Now, there is no long term. The way I thought through life’s issues previously just doesn’t work in the present. Planning as a visionary requires that you see into the future. With terminal cancer, the future is at best unknown, and at worst, nonexistent. That means someone like me has to completely relearn the entire process of decision making.
What I’ve discovered, is that my kids may have had the answer all along. (And there’s even a scripture I’ll get to that supports them.) The solution? If you’re not sure what the future holds, don’t plan that far in advance. Simply decide what needs to be done today and work on the rest later.
For months now, I’ve driven my logical thinking brain crazy trying to develop the best strategy when the future is a vapor. When you do that, the primal part of your brain that wants to survive starts forcing your body into stress, panic, confusion, and chaos. Since visionary planning has practically no solutions for terminal illness, that survival instinct runs wild on full throttle. Each day has many issues, and when you combine that with all the possible scenarios of what may or may not happen later on, it’s just too much to process.
Jesus gave us the solution thousands of years ago.
“Give your entire attention to what God is doing right now, and don’t get worked up about what may or may not happen tomorrow. God will help you deal with whatever hard things come up when the time comes.” (Mt 6:34, The Message Bible)
This past month, I’ve worked extremely hard at getting my brain out of the future. That required some things I’ve never considered before. Instead of trying to find answers, it meant ignoring the questions. On a very simplistic level, it meant not deciding if I would continue on chemotherapy for a year, but just deciding if I would get treatment for this cycle or not. Once cycle at a time I can handle. Ten cycles, twenty cycles, years of cycles….? Too many chemicals to think about.
Then there is the constant worrying about how much money this all costs. So instead of trying to figure out how if we’ll be able to pay for it this summer, or in the fall, or if this goes on for years… I simply focus on if there’s enough in the bank to do what needs to be done this week, or even today. If the answer is yes, then we do it. If the answer is no, then we don’t. And that’s how we’ll address it next month, and the month after that. The question is reduced to the moment we’re in, not the moments still to come.

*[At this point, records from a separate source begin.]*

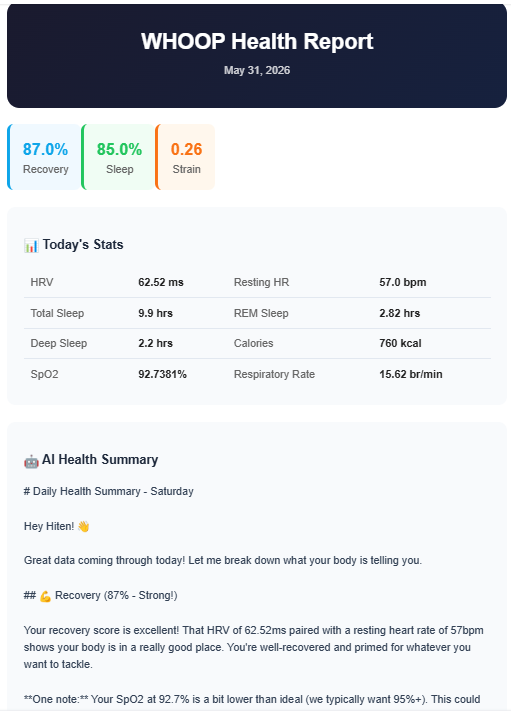
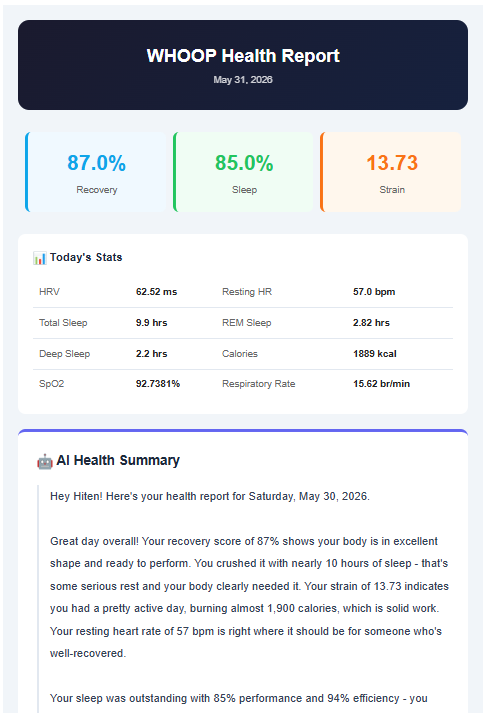
Improve email design and AI summary formatting

diff --git a/email_sender.py b/email_sender.py
@@ -15,83 +15,80 @@ def send_email(summary, whoop_data):
     today = datetime.now().strftime("%B %d, %Y")
     
     msg = MIMEMultipart("alternative")
-    msg["Subject"] = f"🏃 Your WHOOP Health Report — {today}"
+    msg["Subject"] = f"Your WHOOP Health Report - {today}"
     msg["From"] = sender
     msg["To"] = recipient
 
     html = f"""
     <html>
-    <body style="font-family: Arial, sans-serif; max-width: 600px; margin: auto; padding: 20px;">
+    <body style="font-family: Arial, sans-serif; max-width: 600px; margin: auto; padding: 20px; background:#f1f5f9;">
         
         <div style="background: linear-gradient(135deg, #1a1a2e, #16213e); 
-                    color: white; padding: 30px; border-radius: 15px; text-align: center;">
-            <h1 style="margin:0;">WHOOP Health Report</h1>
-            <p style="margin:5px; opacity:0.8;">{today}</p>
+                    color: white; padding: 30px; border-radius: 15px; text-align: center; margin-bottom: 20px;">
+            <h1 style="margin:0; font-size: 24px;">WHOOP Health Report</h1>
+            <p style="margin:5px 0 0 0; opacity:0.8;">{today}</p>
         </div>
 
-        <div style="display: flex; gap: 10px; margin: 20px 0;">
-            
-            <div style="background: #f0f9ff; border-left: 4px solid #0ea5e9; 
-                        padding: 15px; border-radius: 8px; flex: 1; text-align:center;">
-                <h2 style="margin:0; color:#0ea5e9;">{whoop_data['recovery_score']}%</h2>
-                <p style="margin:0; color:#666;">Recovery</p>
-            </div>
+        <table width="100%" cellpadding="0" cellspacing="10" style="margin-bottom: 20px;">
+            <tr>
+                <td width="33%" style="background: #f0f9ff; border-left: 4px solid #0ea5e9;
+                            padding: 20px; border-radius: 8px; text-align:center;">
+                    <div style="color:#0ea5e9; font-size:28px; font-weight:bold;">{whoop_data['recovery_score']}%</div>
+                    <div style="color:#666; font-size:13px; margin-top:5px;">Recovery</div>
+                </td>
+                <td width="33%" style="background: #f0fdf4; border-left: 4px solid #22c55e;
+                            padding: 20px; border-radius: 8px; text-align:center;">
+                    <div style="color:#22c55e; font-size:28px; font-weight:bold;">{whoop_data['sleep_performance']}%</div>
+                    <div style="color:#666; font-size:13px; margin-top:5px;">Sleep</div>
+                </td>
+                <td width="33%" style="background: #fff7ed; border-left: 4px solid #f97316;
+                            padding: 20px; border-radius: 8px; text-align:center;">
+                    <div style="color:#f97316; font-size:28px; font-weight:bold;">{whoop_data['strain']}</div>
+                    <div style="color:#666; font-size:13px; margin-top:5px;">Strain</div>
+                </td>
+            </tr>
+        </table>
 
-            <div style="background: #f0fdf4; border-left: 4px solid #22c55e; 
-                        padding: 15px; border-radius: 8px; flex: 1; text-align:center;">
-                <h2 style="margin:0; color:#22c55e;">{whoop_data['sleep_performance']}%</h2>
-                <p style="margin:0; color:#666;">Sleep</p>
-            </div>
-
-            <div style="background: #fff7ed; border-left: 4px solid #f97316; 
-                        padding: 15px; border-radius: 8px; flex: 1; text-align:center;">
-                <h2 style="margin:0; color:#f97316;">{whoop_data['strain']}</h2>
-                <p style="margin:0; color:#666;">Strain</p>
-            </div>
-
-        </div>
-
-        <div style="background: #f8fafc; padding: 20px; 
-                    border-radius: 10px; margin: 20px 0;">
-            <h3 style="color: #1e293b;">📊 Today's Stats</h3>
+        <div style="background: white; padding: 20px; border-radius: 10px; margin-bottom: 20px;">
+            <h3 style="color: #1e293b; margin-top:0;">📊 Today's Stats</h3>
             <table style="width:100%; border-collapse: collapse;">
                 <tr style="border-bottom: 1px solid #e2e8f0;">
-                    <td style="padding: 8px; color:#666;">HRV</td>
-                    <td style="padding: 8px; font-weight:bold;">{whoop_data['hrv']} ms</td>
-                    <td style="padding: 8px; color:#666;">Resting HR</td>
-                    <td style="padding: 8px; font-weight:bold;">{whoop_data['resting_heart_rate']} bpm</td>
+                    <td style="padding: 10px 8px; color:#666;">HRV</td>
+                    <td style="padding: 10px 8px; font-weight:bold;">{whoop_data['hrv']} ms</td>
+                    <td style="padding: 10px 8px; color:#666;">Resting HR</td>
+                    <td style="padding: 10px 8px; font-weight:bold;">{whoop_data['resting_heart_rate']} bpm</td>
                 </tr>
                 <tr style="border-bottom: 1px solid #e2e8f0;">
-                    <td style="padding: 8px; color:#666;">Total Sleep</td>
-                    <td style="padding: 8px; font-weight:bold;">{whoop_data['total_sleep_hours']} hrs</td>
-                    <td style="padding: 8px; color:#666;">REM Sleep</td>
-                    <td style="padding: 8px; font-weight:bold;">{whoop_data['rem_hours']} hrs</td>
+                    <td style="padding: 10px 8px; color:#666;">Total Sleep</td>
+                    <td style="padding: 10px 8px; font-weight:bold;">{whoop_data['total_sleep_hours']} hrs</td>
+                    <td style="padding: 10px 8px; color:#666;">REM Sleep</td>
+                    <td style="padding: 10px 8px; font-weight:bold;">{whoop_data['rem_hours']} hrs</td>
                 </tr>
                 <tr style="border-bottom: 1px solid #e2e8f0;">
-                    <td style="padding: 8px; color:#666;">Deep Sleep</td>
-                    <td style="padding: 8px; font-weight:bold;">{whoop_data['deep_hours']} hrs</td>
-                    <td style="padding: 8px; color:#666;">Calories</td>
-                    <td style="padding: 8px; font-weight:bold;">{whoop_data['calories']} kcal</td>
+                    <td style="padding: 10px 8px; color:#666;">Deep Sleep</td>
+                    <td style="padding: 10px 8px; font-weight:bold;">{whoop_data['deep_hours']} hrs</td>
+                    <td style="padding: 10px 8px; color:#666;">Calories</td>
+                    <td style="padding: 10px 8px; font-weight:bold;">{whoop_data['calories']} kcal</td>
                 </tr>
                 <tr>
-                    <td style="padding: 8px; color:#666;">SpO2</td>
-                    <td style="padding: 8px; font-weight:bold;">{whoop_data['spo2']}%</td>
-                    <td style="padding: 8px; color:#666;">Respiratory Rate</td>
-                    <td style="padding: 8px; font-weight:bold;">{whoop_data['respiratory_rate']} br/min</td>
+                    <td style="padding: 10px 8px; color:#666;">SpO2</td>
+                    <td style="padding: 10px 8px; font-weight:bold;">{whoop_data['spo2']}%</td>
+                    <td style="padding: 10px 8px; color:#666;">Respiratory Rate</td>
+                    <td style="padding: 10px 8px; font-weight:bold;">{whoop_data['respiratory_rate']} br/min</td>
                 </tr>
             </table>
         </div>
 
-        <div style="background: #f8fafc; padding: 20px; 
-                    border-radius: 10px; margin: 20px 0;">
-            <h3 style="color: #1e293b;">🤖 AI Health Summary</h3>
-            <div style="color: #334155; line-height: 1.6;">
+        <div style="background: white; padding: 25px; border-radius: 10px; margin-bottom: 20px; border-top: 4px solid #6366f1;">
+            <h3 style="color: #1e293b; margin-top:0; font-size:18px;">🤖 AI Health Summary</h3>
+            <div style="color: #334155; line-height: 2.0; font-size: 15px; border-left: 3px solid #e2e8f0; padding-left: 15px;">
                 {summary.replace(chr(10), '<br>')}
             </div>
         </div>
 
-        <div style="text-align:center; color:#94a3b8; font-size:12px; margin-top:20px;">
-            Generated by WHOOP Health Intelligence Agent
+        <div style="text-align:center; background: linear-gradient(135deg, #1a1a2e, #16213e); 
+                    color:white; padding: 15px; border-radius: 10px; font-size:12px; margin-top:20px;">
+            Generated by WHOOP Health Intelligence Agent 🏃
         </div>
 
     </body>
@@ -103,4 +100,4 @@ def send_email(summary, whoop_data):
     with smtplib.SMTP_SSL("smtp.gmail.com", 465) as server:
         server.login(sender, password)
         server.sendmail(sender, recipient, msg.as_string())
-        print("✅ Email sent successfully!")
+        print("Email sent successfully!")

diff --git a/ai.py b/ai.py
@@ -1,13 +1,17 @@
 import anthropic
 import os
+import re
 from dotenv import load_dotenv
+from datetime import datetime, timedelta
 
 load_dotenv()
 
 client = anthropic.Anthropic(api_key=os.getenv("ANTHROPIC_API_KEY"))
 
 def generate_summary(whoop_data, notes):
-    prompt = f"""You are a personal health coach. Analyze this WHOOP health data and write a friendly daily health summary email.
+    yesterday = (datetime.now() - timedelta(days=1)).strftime("%A, %B %d, %Y")
+
+    prompt = f"""You are a personal health coach. Analyze this WHOOP health data from {yesterday} and write a friendly daily health summary email.
 
 PERSON: {whoop_data['name']}
 
@@ -35,11 +39,16 @@ STRAIN:
 PERSONAL NOTES:
 {notes if notes else "No notes today."}
 
-Write a friendly summary with sleep analysis, recovery insights, how notes affected data, and 3 recommendations for tomorrow."""
+Write a concise friendly summary in 3-4 short paragraphs max. Start by mentioning this is the health report for {yesterday}. No markdown formatting, some bullet points, plain text only. Cover: overall assessment, sleep analysis, recovery insights,use emoji as well not too much, and 3 quick recommendations for tomorrow. Make it actionable and easy to understand. Use a warm encouraging tone. Avoid technical jargon."""
 
     message = client.messages.create(
         model="claude-sonnet-4-5",
         max_tokens=1000,
         messages=[{"role": "user", "content": prompt}]
     )
-    return message.content[0].text
+
+    text = message.content[0].text
+    text = re.sub(r'#{1,3}\s*', '', text)
+    text = re.sub(r'\*\*(.*?)\*\*', r'\1', text)
+    text = re.sub(r'\*(.*?)\*', r'\1', text)
+    return text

Another trick to make this work, is to spend more time distracting the thinking and survival parts of your brain. You can’t shut them off, but you can quiet them down (as I have learned from my wonderful counselor) by stimulating the emotional part of the mind instead. That’s the part that meditates and prays, or gets absorbed in art and music, or visualizes being in places and activities that are pleasant and soothing. It’s the part that loves others, enjoys being with people in conversation or entertainment, or simply sits with someone when words can’t be said. Closeness and touch comfort the emotions, and all of these activities settle the brain, quiet the logical thinking, and convince our survival instinct that there really is nothing to flee from. If we, “Give your attention to what God is doing right now,” we discover we can handle that. We can process that. We learn that whatever needs to be decided for the future, CAN be decided in the future.

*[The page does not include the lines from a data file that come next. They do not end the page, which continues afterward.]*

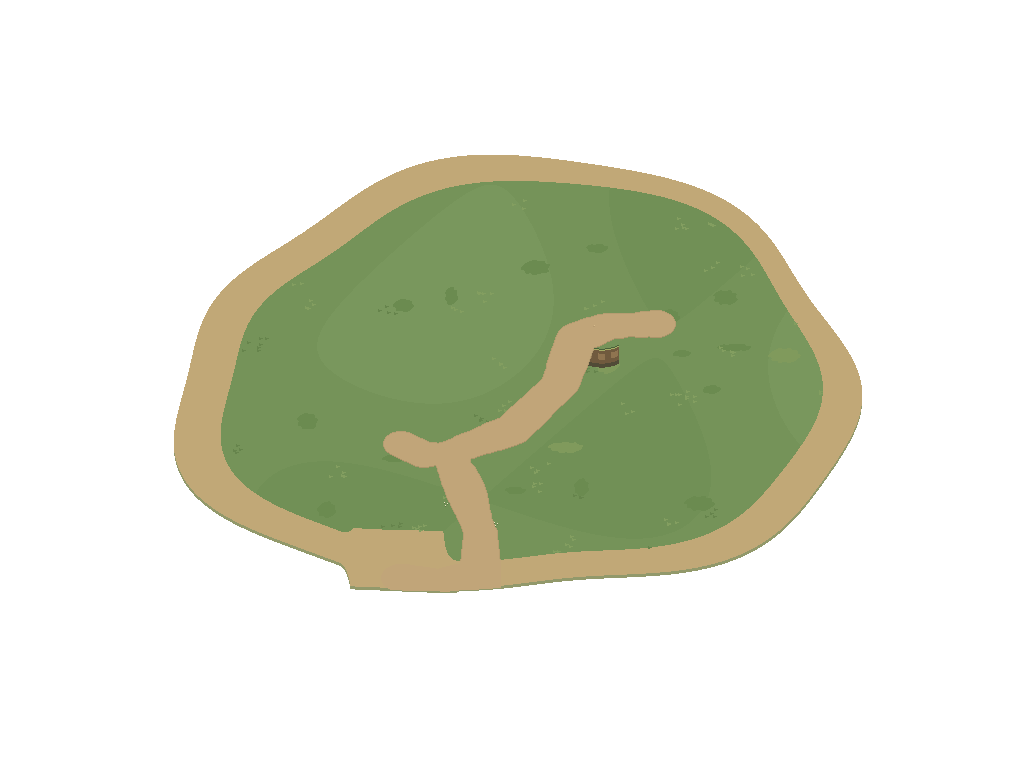
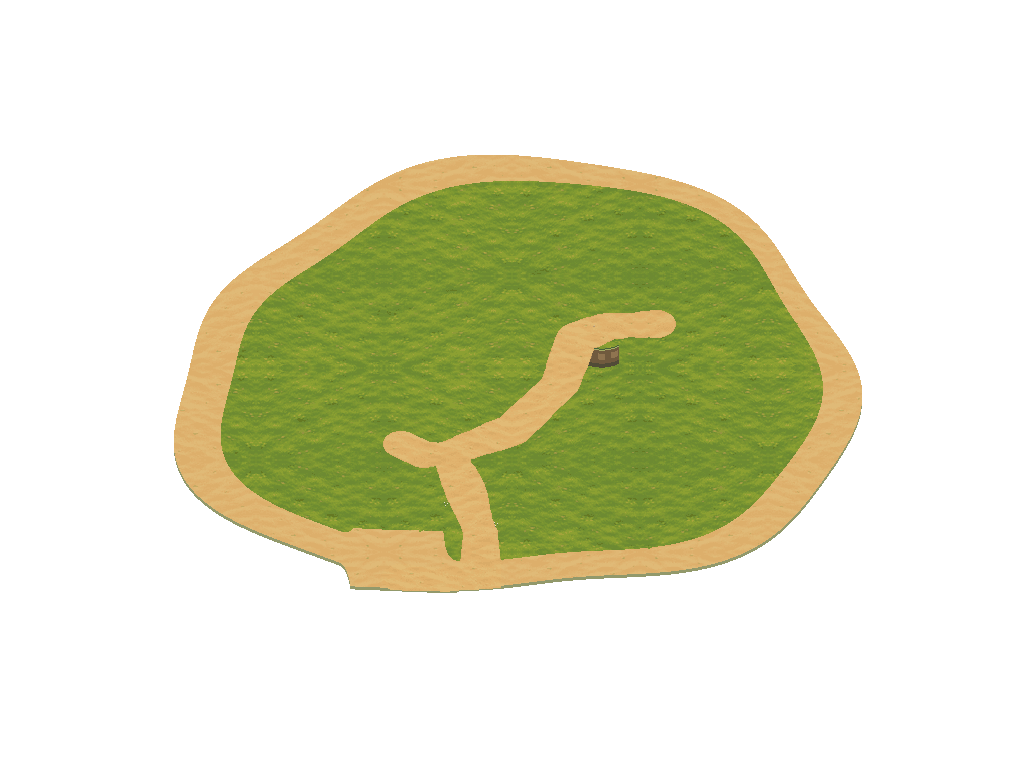
Carry regional ground materials to Pirate Point

Changed region(s): [[0.1562, 0.1875, 0.8438, 0.7812]]

diff --git a/frontend/scripts/pixel_art/ground.py b/frontend/scripts/pixel_art/ground.py
@@ -2,8 +2,22 @@
 from PIL import Image, ImageDraw
 from random import Random
 from subprocess import check_output
-from pathlib import Path
 from math import sin, cos
+from place_materials import paint_region
+
+GRASS = ((113,144,86,255), (117,147,89,255), (121,151,93,255))
+GRASS_PATCHES = ((107,139,80,255), (128,154,92,255))
+GRASS_TUFTS = ((102,132,76,255), (131,158,96,255))
+PATH = ((193,165,121,255), (172,148,106,255), (181,157,113,255))
+SAND = (193,168,119,255)
+
+
+def lighthouse_materials(image, root):
+    return paint_region(image, root, 'lighthouse_isle', {
+        'grass': (*GRASS, *GRASS_PATCHES, *GRASS_TUFTS),
+        'path': PATH,
+        'sand': (SAND,),
+    })
 
 def point(x,z):return (round(512+x*16),round(384+z*16*.72))
 
@@ -12,16 +26,13 @@ def ground(root):
     classes=check_output(['node','scripts/export-pixel-ground.js'],cwd=root)
     assert len(classes)==w*h
     im=Image.new('RGBA',(w,h));pix=im.load();rng=Random(87)
-    palette=['#719056','#759359','#79975d']  # three ordered tones: broad, calm bands (td-clean)
-    from PIL.ImageColor import getrgb
-    palette=[getrgb(c)+(255,) for c in palette]
     # Broad low-contrast patches, then deliberate small clusters; no pixel noise filter.
     for y in range(h):
         for x in range(w):
             c=classes[y*w+x]&3
             if c:
-                if c==1:color=(193,168,119,255)
-                else:color=palette[min(2,max(0,int((sin(x/61)+cos(y/53)+sin((x+y)/89)+3)/2)))]
+                if c==1:color=SAND
+                else:color=GRASS[min(2,max(0,int((sin(x/61)+cos(y/53)+sin((x+y)/89)+3)/2)))]
                 pix[x,y]=color
     d=ImageDraw.Draw(im)
     # Selective coast contact pixels: dry sand, wet edge, broken shoreline.
@@ -36,10 +47,10 @@ def ground(root):
         for yy in range(y-ry,y+ry):
             for xx in range(x-rx,x+rx):
                 if classes[yy*w+xx]&3==2 and ((xx-x)/rx)**2+((yy-y)/ry)**2 < .8 + .15*sin(xx*.6+yy*.9):
-                    pix[xx,yy]=(107,139,80,255) if i%3 else (128,154,92,255)
+                    pix[xx,yy]=GRASS_PATCHES[0] if i%3 else GRASS_PATCHES[1]
     # Tufts in small clusters of three to five (no scattered speckle).
     for i in range(190):
-        cx=rng.randrange(20,w-20);cy=rng.randrange(20,h-20);color='#66844c' if i%2 else '#839e60'
+        cx=rng.randrange(20,w-20);cy=rng.randrange(20,h-20);color=GRASS_TUFTS[0] if i%2 else GRASS_TUFTS[1]
         for k in range(rng.randrange(3,6)):
             x=cx+rng.randrange(-9,10);y=cy+rng.randrange(-5,6)
             if 2<=x<w-4 and 2<=y<h-5 and classes[y*w+x]&3==2:d.line([(x,y+2),(x,y),(x+1,y+2),(x+3,y+1)],fill=color)
@@ -66,10 +77,10 @@ def ground(root):
     for y in range(2,h-2):
         for x in range(2,w-2):
             if mp[x,y] and classes[y*w+x]&3:
-                pix[x,y]=(193,165,121,255)
+                pix[x,y]=PATH[0]
                 # One-pixel rim where the path meets grass: darker below, lighter at the sides.
-                if classes[(y+1)*w+x]&3==2 and not mp[x,y+1]:pix[x,y]=(172,148,106,255)
-                elif classes[y*w+x]&3==2 and (not mp[x-1,y] or not mp[x+1,y] or not mp[x,y-1]):pix[x,y]=(181,157,113,255)
+                if classes[(y+1)*w+x]&3==2 and not mp[x,y+1]:pix[x,y]=PATH[1]
+                elif classes[y*w+x]&3==2 and (not mp[x-1,y] or not mp[x+1,y] or not mp[x,y-1]):pix[x,y]=PATH[2]
     # A few pebble pairs on the path and flower clusters beside it, placed sparingly.
     for i in range(1400):
         x=rng.randrange(8,w-8);y=rng.randrange(8,h-8)

diff --git a/frontend/scripts/pixel_art/generate.py b/frontend/scripts/pixel_art/generate.py
@@ -5,7 +5,7 @@ from nature import tree, rock, shrub, flowers, undergrowth
 from buildings import cottage, boathouse, lighthouse
 from people import person
 from props import prop
-from ground import ground
+from ground import ground, lighthouse_materials
 from destinations import office, beacon, signal, pier, ship
 from nautical import item
 from settlements import assets as settlement_assets
@@ -40,7 +40,7 @@ assets.update(festival_assets())
 assets.update(pirate_assets())
 for name,image in assets.items():save(image,name,FOLDER)
 terrain=ground(ROOT)
-save(terrain,'ground',FOLDER)
+save(lighthouse_materials(terrain, ROOT),'ground',FOLDER)
 places=ROOT/'public'/'places';places.mkdir(exist_ok=True)
 for id in PATHS:save(place_ground(ROOT,id),id,places)
 save(chart(),'chart',places);save(chart(True),'chart-relit',places)

diff --git a/frontend/scripts/pixel_art/place_materials.py b/frontend/scripts/pixel_art/place_materials.py
@@ -2,6 +2,7 @@
 from PIL import Image
 
 REGIONAL_MATERIALS = {
+    'lighthouse_isle': ('sand', .46),
     'saltreach_harbor': ('path', .54),
     'smugglers_cove': ('sand', .50),
     'wreck_point': ('sand', .50),

diff --git a/frontend/ASSETS.md b/frontend/ASSETS.md
@@ -70,7 +70,7 @@ Every row is a distinct original PNG in `public/pixel/`. Dimensions and anchors 
 
 ## Edit, reproduce and inspect
 
-Saltreach Harbor, Smugglers’ Cove, Wreck Point and The Teeth use the original Home Islet grass, sand and paving from `public/village/terrain-materials-v1.png`. `scripts/pixel_art/place_materials.py` tones the materials for each location and bakes them onto the existing ground and path pixels. The indexed PNGs preserve the original 1024 × 768 dimensions and transparency, with no additional runtime textures.
+Lighthouse Isle (Pirate Point), Saltreach Harbor, Smugglers’ Cove, Wreck Point and The Teeth use the original Home Islet grass, sand and paving from `public/village/terrain-materials-v1.png`. `scripts/pixel_art/place_materials.py` tones the materials for each location and bakes them onto the existing ground and path pixels. The indexed PNGs preserve the original 1024 × 768 dimensions and transparency, with no additional runtime textures. The Lighthouse keeps the winding path sandy and applies the treatment to the world backdrop, while the title background still uses its original colour treatment.
 
 From `frontend/`, run `python3 scripts/pixel_art/generate.py`. Pillow is an offline authoring dependency; playing, building and JS testing require no Python. Sources live in `scripts/pixel_art/`: common.py, nature.py, buildings.py, people.py, props.py, ground.py, destinations.py, nautical.py, settlements.py, case_places.py, place_ground.py, chart.py and generate.py. The Node helpers export canonical land masks from terrain.js and places/surfaces.js; visual shorelines and walkability use the same functions.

Keep in mind, that the particular set of circumstances you’re facing at this moment may never be the same. The future may hold things not even imaginable today. Trying to solve problems for months and years to come is virtually impossible once so many unknowns enter in. The best way to resolve that is to simply solve the problems that exist now — with the information that’s reliable and available now — and leave the rest for whatever may come.
I hope this finds some way to help you as it has helped me. It’s helped me be much less stressed, which ironically has allowed me to think more clearly. I know we’re not all facing the same issues, but I do believe there is some practical benefit here regardless of what may be going on in your life. And as Jesus reminded us, “God will help you deal with whatever hard things come up when the time comes.” He always does!
– Sanford Kravette